It was so nice, after months in Guatemala where only the supermarket will take cash (and other small businesses, for a 5% surcharge, no thanks).
For me, paying with a card has so many advantages:
It is easy. You swipe the card, and that’s it. You wouldn’t believe how long it took the photocopy lady to give me my $0.65 back in coins.
It is convenient. When you log in to your online banking, all the transactions are neatly stored and ready for you to check. Do you remember what you did with your last $20 bill? Software like Mint will upload the transactions instantly in your budget management program.
It is safe. You have a purchase protection on your card if something goes wrong. You have a proof of purchase for the guarantee. You even have a full reimbursement if your card is cloned and used by someone else. That happened to me once and the bank paid back in a week. No one will give you your stolen cash back.
You don’t need change. In Guatemala, I had a $0.4 bill. I paid for $0.3 cookies. The shopkeeper had to go to the neighbor’s to get some change. I try to always have small denominations so I avoid waiting for my change, but it happens here and there and I hate waiting for nothing.
Credit card churning. Sadly, my card doesn’t offer miles or cash back, if yours does, it is a great way to get free rewards.
Insurance. My card does come with travel insurance if I buy a flight with it. It has rental car insurance if I pay the car with it, which saved me $150 on the last trip to Miami. If the flight is late, the card will cover your meals and if your bag doesn’t show up, there is an allowance to buy clothes and toothpaste while it arrives.
It is clean.
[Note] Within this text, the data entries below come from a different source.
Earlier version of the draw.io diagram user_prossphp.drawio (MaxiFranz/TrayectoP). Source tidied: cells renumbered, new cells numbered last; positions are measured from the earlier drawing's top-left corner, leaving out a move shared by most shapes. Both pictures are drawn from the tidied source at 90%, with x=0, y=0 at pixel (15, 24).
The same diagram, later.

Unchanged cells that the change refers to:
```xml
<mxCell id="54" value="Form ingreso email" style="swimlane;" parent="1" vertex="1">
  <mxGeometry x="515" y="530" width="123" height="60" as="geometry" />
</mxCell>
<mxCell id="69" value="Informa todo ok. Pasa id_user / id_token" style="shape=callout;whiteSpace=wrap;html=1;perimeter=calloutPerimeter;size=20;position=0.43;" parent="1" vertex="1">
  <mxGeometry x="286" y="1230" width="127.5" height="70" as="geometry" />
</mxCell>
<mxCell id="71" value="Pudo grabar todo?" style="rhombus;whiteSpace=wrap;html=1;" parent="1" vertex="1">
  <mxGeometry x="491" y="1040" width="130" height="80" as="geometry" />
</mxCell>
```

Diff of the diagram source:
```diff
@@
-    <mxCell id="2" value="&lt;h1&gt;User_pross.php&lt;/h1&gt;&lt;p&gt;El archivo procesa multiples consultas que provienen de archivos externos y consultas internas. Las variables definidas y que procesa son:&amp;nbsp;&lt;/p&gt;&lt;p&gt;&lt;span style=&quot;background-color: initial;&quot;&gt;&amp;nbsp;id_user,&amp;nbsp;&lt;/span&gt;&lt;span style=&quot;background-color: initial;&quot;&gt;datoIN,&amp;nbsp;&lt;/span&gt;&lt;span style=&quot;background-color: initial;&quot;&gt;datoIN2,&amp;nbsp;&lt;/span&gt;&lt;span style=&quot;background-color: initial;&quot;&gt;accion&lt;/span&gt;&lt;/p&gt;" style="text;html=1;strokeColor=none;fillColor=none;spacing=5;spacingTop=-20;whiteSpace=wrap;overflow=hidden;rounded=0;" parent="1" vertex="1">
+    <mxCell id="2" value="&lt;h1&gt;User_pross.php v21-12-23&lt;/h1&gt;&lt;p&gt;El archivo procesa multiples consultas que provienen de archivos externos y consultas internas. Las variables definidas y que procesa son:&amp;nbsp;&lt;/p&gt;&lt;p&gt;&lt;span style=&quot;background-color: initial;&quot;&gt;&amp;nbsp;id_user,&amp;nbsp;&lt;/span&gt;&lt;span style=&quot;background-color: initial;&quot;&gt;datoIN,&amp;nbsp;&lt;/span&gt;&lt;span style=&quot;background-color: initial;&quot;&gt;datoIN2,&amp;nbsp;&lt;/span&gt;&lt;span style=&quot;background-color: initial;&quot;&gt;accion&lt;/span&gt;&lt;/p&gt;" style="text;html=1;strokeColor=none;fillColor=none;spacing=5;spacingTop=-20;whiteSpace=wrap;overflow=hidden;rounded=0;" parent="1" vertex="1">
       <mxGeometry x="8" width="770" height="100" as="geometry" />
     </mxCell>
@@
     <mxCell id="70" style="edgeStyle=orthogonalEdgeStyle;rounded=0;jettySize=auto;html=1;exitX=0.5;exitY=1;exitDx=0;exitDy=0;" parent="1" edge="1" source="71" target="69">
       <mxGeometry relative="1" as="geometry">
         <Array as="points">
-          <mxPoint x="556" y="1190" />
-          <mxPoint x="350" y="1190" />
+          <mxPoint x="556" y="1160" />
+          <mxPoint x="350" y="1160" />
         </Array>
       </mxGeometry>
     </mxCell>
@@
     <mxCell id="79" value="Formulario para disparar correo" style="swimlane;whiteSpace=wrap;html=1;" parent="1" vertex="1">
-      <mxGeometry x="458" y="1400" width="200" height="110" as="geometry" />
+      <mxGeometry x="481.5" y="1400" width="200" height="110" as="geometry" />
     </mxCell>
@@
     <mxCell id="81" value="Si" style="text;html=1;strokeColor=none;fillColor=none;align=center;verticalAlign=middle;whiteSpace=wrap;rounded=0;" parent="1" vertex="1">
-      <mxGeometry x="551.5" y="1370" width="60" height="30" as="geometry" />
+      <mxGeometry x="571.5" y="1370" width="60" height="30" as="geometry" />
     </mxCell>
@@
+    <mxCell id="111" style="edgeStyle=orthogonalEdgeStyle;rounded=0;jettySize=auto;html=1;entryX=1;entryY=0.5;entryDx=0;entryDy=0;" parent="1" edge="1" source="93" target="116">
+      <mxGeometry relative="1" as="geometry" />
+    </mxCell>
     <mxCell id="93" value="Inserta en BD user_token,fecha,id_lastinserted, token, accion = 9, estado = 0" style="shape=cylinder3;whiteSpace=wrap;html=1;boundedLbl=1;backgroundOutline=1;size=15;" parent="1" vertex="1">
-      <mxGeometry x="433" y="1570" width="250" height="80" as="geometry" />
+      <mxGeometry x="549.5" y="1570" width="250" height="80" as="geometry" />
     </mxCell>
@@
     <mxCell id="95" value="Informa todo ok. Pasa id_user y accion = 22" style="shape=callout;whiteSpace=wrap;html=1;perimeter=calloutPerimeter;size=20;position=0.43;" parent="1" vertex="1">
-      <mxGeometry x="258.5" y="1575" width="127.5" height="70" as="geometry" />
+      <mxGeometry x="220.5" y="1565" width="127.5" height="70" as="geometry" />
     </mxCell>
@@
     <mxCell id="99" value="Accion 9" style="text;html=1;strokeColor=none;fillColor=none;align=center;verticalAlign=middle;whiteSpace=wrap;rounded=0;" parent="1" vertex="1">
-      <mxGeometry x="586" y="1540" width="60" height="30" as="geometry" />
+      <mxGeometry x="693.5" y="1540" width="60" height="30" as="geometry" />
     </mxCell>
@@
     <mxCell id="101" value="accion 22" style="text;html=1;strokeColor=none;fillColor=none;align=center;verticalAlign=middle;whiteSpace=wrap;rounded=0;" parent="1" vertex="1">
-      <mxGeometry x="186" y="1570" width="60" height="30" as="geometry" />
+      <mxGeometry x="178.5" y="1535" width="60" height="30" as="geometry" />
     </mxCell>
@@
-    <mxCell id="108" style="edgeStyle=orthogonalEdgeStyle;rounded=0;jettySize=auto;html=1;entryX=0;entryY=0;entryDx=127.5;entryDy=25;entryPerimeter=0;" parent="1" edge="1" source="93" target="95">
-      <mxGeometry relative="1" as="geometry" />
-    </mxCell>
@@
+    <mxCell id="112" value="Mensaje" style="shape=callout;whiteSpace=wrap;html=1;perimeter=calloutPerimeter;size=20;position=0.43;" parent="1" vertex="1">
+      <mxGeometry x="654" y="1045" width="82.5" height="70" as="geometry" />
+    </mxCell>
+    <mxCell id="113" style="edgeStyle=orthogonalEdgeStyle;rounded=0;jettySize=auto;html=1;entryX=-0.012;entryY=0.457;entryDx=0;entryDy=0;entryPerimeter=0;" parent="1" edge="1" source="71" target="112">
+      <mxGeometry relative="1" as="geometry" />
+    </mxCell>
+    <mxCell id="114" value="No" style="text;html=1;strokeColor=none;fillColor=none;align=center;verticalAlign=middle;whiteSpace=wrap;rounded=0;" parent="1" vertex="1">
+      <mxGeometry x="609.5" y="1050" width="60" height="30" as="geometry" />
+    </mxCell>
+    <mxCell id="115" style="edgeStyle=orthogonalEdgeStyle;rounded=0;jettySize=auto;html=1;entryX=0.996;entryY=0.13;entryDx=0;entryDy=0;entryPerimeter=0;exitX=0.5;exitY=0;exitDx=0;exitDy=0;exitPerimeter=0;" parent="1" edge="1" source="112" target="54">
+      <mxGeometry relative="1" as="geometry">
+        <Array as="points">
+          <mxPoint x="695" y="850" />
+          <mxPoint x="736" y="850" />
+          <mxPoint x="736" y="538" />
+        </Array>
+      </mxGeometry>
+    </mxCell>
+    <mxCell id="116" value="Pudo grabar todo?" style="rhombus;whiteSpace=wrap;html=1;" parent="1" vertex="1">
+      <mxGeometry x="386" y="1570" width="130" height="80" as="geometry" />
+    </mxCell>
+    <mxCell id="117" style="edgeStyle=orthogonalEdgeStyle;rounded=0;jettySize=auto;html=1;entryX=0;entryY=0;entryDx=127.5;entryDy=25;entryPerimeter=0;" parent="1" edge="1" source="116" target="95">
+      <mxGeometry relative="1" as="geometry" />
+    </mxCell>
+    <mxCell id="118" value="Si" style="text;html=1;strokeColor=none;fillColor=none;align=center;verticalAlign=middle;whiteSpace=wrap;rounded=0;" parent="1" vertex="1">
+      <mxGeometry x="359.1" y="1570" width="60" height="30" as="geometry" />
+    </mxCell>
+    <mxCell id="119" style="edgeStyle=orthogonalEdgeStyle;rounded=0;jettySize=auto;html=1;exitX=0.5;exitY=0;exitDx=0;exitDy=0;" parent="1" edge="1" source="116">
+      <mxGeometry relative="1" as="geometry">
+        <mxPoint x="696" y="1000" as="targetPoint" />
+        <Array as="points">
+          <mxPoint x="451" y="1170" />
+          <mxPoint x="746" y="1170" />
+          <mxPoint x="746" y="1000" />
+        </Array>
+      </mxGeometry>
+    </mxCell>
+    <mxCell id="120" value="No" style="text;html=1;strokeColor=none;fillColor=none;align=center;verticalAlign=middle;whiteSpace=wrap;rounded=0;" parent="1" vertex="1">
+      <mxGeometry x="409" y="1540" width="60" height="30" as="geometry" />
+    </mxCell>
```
In my town, most women don’t have a purse and keep the cash in their bra, while they sweat all day. Even with normal behavior, cash is pretty dirty. What I don’t like is going to a fast food, paying with cash, and having to wash my hands again before eating while my meal gets cold. With a card, I can wash hands before ordering.
Peace of mind. When I travel, I often have more cash on me, just in case I can’t use the card. But every time I get out of the hotel room, I can either leave the cash in the room and come back worried the cleaners stole it, or keep it on me and worry I will get mugged or my bag stolen. A card gives me more peace of mind.
However, cash could be good too.
If you need to limit your spending. I just spent $2,000 mostly in shopping during the past two weeks in Miami. I knew it would be an expensive trip and was fine even with a bigger amount but I had no idea how much I had spent until I got home and crunched the numbers. If you don’t know how to manage your money, withdraw what you can afford to spend in cash and when it is gone, that’s it. It is easier to go over budget swiping a card.
It hurts. Spending cash psychologically hurts more than swiping your card. So you think about it twice before making a purchase.
You may get a discount. The same way people in my town add an extra 5% to pay by card, some businesses will agree to a small discount if you pay cash. Sometimes, it is not worth the trouble. But if you are already on site and ask for a cash discount, people may oblige.
What do you think, cash or no cash?